This is a 26-year-old female with some swelling and radiolucency of the anterior mandible (Figure 1) of approximately four years' duration. The swelling is described to be four cm in size and causing slight tooth mobility. The patient complained of mild pain, especially with movement of the incisor teeth. There was no parenthesia. One month prior to this presentation, tooth #24 was endodontically treated and was found to be non-vital by the referring dentist. Clinical examination revealed slight expansion of the anterior buccal and lingual vestibules. With the exception of tooth #24, all of the anterior teeth tested vital. A sectional CT showed some expansion of the anterior mandible with significant thinning of the cortices, especially on the lingual aspect where there were areas in which the cortex could not be visualized.

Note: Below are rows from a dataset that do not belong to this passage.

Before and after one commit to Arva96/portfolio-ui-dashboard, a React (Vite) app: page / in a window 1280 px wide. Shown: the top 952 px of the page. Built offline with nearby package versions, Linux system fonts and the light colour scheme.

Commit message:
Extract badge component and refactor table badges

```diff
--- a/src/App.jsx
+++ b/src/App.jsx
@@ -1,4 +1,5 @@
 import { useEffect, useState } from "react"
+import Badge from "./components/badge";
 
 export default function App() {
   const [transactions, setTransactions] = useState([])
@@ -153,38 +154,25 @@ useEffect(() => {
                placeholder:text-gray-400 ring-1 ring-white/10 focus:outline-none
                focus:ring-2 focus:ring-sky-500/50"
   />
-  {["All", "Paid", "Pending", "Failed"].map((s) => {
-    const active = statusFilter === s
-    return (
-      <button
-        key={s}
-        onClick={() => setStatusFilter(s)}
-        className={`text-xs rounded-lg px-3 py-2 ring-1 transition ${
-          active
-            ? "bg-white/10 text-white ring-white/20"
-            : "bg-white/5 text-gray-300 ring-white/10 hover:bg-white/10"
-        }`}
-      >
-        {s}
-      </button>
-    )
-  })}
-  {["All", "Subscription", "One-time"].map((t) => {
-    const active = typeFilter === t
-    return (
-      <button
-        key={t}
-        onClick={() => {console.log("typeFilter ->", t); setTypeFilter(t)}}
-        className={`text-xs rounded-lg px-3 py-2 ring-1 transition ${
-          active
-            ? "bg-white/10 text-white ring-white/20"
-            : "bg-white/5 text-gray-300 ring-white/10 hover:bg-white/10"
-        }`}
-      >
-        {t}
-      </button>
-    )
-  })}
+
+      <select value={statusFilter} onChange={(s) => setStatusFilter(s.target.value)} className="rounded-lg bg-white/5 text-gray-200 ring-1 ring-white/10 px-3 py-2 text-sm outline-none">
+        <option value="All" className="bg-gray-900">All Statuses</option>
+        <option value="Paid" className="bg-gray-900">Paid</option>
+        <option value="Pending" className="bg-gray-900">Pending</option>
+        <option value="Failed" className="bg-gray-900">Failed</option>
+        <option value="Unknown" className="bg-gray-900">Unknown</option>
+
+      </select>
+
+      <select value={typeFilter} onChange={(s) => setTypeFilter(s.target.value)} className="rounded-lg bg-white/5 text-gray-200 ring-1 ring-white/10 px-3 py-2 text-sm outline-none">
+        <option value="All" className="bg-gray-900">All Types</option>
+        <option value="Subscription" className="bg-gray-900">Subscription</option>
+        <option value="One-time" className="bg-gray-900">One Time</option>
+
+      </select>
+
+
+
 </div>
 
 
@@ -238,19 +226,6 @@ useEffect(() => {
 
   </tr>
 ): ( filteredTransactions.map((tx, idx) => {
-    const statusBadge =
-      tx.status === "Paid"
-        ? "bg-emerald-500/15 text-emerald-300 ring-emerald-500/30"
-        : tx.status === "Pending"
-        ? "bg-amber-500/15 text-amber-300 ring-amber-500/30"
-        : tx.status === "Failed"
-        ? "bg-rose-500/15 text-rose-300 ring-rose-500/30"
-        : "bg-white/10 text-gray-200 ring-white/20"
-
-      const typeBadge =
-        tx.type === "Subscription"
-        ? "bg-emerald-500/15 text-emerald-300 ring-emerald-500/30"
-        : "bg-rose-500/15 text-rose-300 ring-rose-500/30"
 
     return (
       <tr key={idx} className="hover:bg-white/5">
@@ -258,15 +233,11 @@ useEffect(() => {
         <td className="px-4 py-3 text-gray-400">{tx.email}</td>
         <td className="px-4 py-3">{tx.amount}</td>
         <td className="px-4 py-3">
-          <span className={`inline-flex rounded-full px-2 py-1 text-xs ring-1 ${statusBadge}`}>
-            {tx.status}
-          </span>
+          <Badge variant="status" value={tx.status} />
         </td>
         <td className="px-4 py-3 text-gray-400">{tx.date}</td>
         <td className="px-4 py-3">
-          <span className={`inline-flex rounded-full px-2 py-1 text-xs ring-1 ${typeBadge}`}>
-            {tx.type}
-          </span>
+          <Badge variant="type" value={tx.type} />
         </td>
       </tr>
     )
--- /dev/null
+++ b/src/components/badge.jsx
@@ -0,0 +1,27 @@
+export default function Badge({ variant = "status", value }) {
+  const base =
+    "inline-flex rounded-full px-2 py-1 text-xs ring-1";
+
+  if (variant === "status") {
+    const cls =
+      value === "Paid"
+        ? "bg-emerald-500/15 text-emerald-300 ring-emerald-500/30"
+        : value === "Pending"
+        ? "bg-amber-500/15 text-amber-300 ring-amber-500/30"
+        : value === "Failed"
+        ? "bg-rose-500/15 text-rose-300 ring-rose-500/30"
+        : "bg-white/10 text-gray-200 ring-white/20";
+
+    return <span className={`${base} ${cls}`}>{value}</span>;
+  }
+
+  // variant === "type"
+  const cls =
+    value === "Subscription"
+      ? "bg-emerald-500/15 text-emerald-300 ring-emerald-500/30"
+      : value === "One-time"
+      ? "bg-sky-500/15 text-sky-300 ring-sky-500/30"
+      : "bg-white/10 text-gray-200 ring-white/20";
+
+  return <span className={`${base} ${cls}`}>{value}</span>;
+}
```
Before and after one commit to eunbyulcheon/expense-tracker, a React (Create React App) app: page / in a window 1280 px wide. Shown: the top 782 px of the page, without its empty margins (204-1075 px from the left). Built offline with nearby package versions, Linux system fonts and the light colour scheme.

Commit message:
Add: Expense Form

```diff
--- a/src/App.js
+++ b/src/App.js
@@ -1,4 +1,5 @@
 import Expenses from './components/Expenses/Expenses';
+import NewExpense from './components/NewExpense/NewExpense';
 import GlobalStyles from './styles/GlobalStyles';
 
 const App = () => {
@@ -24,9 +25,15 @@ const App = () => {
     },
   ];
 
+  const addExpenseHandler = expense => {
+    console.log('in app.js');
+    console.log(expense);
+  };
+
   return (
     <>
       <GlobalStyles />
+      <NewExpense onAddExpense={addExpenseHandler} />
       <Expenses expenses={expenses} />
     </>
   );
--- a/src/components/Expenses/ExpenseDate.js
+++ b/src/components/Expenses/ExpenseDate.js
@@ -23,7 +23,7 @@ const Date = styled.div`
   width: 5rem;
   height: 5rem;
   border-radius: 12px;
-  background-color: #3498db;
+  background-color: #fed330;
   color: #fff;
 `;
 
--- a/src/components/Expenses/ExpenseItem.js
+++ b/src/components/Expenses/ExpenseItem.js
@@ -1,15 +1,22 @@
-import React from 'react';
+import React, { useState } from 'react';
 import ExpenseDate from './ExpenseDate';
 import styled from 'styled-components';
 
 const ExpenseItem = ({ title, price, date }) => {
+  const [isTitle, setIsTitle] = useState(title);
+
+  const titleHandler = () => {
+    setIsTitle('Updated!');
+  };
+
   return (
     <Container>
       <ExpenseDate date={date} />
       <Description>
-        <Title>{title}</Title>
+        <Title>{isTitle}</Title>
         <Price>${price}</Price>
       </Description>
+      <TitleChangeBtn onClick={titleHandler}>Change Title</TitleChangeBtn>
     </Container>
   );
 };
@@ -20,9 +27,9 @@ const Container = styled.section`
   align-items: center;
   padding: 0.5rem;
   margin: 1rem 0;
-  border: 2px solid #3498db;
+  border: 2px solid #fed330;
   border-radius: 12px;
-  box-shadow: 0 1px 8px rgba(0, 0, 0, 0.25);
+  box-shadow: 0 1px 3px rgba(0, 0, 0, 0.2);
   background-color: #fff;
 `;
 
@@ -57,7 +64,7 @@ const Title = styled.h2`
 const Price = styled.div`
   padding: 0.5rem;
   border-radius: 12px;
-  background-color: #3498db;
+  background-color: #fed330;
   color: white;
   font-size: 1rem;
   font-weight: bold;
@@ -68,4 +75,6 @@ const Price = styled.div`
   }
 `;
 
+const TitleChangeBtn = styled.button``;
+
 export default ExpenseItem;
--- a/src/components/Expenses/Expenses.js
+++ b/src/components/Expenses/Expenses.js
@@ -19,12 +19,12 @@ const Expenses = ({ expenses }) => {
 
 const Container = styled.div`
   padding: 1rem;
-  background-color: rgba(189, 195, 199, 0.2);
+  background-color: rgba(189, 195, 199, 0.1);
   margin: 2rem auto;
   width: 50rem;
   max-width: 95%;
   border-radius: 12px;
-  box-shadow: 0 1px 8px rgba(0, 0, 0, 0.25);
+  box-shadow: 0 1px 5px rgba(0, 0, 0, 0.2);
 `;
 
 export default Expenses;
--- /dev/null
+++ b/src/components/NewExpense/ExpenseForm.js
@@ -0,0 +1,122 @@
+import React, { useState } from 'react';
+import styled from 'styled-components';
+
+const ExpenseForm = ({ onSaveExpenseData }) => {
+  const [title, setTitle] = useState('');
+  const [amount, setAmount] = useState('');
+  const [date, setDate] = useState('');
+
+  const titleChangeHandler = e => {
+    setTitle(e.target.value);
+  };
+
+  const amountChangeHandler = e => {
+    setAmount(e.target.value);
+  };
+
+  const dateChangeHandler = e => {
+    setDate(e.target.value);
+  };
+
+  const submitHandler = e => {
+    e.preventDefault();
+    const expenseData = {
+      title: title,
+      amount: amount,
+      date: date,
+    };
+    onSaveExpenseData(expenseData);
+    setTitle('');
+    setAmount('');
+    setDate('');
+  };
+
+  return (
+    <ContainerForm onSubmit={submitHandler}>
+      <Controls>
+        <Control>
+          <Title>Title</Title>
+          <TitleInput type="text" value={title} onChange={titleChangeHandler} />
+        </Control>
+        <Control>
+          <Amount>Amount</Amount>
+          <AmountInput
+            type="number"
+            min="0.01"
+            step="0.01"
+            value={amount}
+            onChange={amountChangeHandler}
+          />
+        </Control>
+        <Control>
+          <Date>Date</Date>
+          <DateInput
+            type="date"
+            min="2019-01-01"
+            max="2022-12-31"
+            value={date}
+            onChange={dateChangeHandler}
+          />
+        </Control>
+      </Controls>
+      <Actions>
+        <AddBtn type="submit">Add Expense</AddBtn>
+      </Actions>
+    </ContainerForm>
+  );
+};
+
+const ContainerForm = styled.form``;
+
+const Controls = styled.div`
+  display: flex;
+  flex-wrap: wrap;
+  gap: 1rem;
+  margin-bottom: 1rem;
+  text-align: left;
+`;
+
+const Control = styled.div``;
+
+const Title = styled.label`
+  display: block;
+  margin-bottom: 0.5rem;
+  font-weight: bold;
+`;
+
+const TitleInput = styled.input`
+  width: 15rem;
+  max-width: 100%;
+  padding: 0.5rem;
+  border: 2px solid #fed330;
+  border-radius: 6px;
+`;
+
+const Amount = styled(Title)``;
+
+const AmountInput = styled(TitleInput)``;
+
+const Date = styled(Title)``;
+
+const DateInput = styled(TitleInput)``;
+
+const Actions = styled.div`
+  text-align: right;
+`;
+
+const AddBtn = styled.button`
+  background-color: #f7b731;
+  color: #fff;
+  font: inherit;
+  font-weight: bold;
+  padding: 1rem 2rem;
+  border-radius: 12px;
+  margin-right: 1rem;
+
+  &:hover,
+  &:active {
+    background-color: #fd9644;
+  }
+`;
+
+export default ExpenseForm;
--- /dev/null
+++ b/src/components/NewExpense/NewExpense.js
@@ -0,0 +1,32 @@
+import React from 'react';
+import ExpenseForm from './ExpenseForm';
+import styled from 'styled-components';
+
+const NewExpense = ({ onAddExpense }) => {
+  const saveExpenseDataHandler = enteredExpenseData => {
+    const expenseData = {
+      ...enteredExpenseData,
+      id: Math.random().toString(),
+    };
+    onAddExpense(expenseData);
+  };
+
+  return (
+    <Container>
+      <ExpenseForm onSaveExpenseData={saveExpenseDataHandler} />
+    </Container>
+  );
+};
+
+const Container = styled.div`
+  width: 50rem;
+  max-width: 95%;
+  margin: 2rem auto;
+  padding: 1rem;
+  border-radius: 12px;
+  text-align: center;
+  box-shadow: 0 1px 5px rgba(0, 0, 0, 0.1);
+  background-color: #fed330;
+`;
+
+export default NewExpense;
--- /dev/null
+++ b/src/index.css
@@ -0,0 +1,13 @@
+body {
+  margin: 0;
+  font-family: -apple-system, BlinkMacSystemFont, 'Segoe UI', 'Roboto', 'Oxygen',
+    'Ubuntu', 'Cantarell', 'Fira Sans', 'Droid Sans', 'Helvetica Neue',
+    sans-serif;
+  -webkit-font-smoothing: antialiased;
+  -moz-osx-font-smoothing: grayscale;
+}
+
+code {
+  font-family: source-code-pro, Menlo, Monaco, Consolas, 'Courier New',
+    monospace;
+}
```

Figure 1 This radiograph was taken in first clinical presentation. Note the relatively well-demarcated and partially corticated radiolucency anterior mandible. It is in the vicinity of the endodontically treated tooth #24.